The main organiser, motivating and mobilising the diverse population of East London, was communist Joe Jacobs. He also defied the leadership – remember the initial call was to assemble at Trafalgar Square - of his own party which he had helped elect. For this indiscipline he was booted out of the party.
Nevertheless, over the years, the party and the Left in general have lauded its role in putting the blocks on the free passage of fascism.
Cable Street has earned a place in the hedonism of the Left. That’s what gives us our strength, our identity, our raison d'être. But other stories have emerged from that place, time and community.
A known fascist sympathizer and his family were to be evicted because he could not afford to pay the rent on the place where he lived. The landlord sent the bailiffs to evict him. But, on a smaller scale, the bailiffs met the same threatening opposition as had Mosley and his Blackshirts. The bailiffs retreated.
“How can you protect that fascist,” some understandably asked? The explanation was as simple as it was strong and determined. “He lives here, he’s one of us, and we’ll sort it out ourselves.”

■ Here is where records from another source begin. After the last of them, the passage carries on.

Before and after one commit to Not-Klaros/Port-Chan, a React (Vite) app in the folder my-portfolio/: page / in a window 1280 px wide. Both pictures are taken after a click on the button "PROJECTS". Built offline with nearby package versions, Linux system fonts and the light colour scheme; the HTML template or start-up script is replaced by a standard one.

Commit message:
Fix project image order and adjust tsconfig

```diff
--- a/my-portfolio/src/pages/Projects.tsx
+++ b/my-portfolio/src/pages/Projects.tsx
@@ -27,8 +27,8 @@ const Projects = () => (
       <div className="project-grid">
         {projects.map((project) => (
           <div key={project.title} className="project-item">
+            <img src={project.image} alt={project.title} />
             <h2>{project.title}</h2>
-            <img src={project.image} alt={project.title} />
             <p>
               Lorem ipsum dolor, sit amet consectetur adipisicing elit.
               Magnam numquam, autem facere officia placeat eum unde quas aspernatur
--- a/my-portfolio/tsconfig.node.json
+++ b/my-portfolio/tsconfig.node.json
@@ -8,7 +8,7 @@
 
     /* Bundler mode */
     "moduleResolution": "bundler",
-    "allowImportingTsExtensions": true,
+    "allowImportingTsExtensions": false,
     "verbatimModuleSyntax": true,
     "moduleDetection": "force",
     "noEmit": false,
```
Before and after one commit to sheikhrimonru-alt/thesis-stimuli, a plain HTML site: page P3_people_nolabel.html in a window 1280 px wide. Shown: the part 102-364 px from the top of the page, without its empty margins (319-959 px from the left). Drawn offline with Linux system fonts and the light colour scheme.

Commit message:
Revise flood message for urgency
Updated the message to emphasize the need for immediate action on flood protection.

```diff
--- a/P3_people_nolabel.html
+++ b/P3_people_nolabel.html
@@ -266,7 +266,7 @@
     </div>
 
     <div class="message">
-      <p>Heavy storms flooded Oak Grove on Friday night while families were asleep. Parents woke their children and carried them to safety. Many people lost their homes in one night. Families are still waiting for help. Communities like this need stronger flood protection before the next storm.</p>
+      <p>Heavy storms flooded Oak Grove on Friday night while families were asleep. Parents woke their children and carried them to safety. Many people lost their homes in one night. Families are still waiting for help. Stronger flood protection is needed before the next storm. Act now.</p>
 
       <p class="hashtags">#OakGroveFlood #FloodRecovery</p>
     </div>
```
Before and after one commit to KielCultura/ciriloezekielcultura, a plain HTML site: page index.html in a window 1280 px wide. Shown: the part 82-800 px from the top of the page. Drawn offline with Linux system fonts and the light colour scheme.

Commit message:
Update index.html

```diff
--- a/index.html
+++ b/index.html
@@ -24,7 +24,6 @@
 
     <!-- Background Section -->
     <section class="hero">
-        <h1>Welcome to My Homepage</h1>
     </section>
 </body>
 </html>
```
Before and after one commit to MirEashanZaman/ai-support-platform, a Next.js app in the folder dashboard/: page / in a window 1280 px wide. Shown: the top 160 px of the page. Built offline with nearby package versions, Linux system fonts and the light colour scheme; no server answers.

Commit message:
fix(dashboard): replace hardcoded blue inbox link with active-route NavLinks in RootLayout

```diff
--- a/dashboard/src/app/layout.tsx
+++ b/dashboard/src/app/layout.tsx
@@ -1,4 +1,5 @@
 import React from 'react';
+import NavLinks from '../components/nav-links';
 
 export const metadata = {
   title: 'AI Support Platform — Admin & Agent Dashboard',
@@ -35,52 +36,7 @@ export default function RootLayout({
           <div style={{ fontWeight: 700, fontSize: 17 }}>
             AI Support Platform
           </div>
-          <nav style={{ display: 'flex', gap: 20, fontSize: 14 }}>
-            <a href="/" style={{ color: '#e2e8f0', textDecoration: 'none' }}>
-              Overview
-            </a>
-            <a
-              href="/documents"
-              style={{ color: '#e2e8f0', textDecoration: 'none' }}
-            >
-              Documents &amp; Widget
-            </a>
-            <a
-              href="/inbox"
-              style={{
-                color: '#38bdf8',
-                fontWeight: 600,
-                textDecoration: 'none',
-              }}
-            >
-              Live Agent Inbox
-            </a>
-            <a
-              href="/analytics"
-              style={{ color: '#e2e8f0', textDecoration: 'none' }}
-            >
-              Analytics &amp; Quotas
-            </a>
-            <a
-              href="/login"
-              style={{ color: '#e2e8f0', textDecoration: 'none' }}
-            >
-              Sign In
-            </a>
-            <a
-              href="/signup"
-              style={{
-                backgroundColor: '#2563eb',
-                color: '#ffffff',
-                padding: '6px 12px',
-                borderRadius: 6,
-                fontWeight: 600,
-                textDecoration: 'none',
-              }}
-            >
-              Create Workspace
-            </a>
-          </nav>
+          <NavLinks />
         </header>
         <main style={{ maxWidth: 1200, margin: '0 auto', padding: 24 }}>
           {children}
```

Many on the Left look favorably to institutions with which they have shared values, traditions and membership. For instance, trade unions, identity groups and political parties. But there is another presence which ebbs and flows with varying levels of energy. Community.
As the Battle of Cable Street shows, a variously dormant, uneasy, vibrant community and the well-established interest groups do not always make that much needed connection.
But sometimes they do.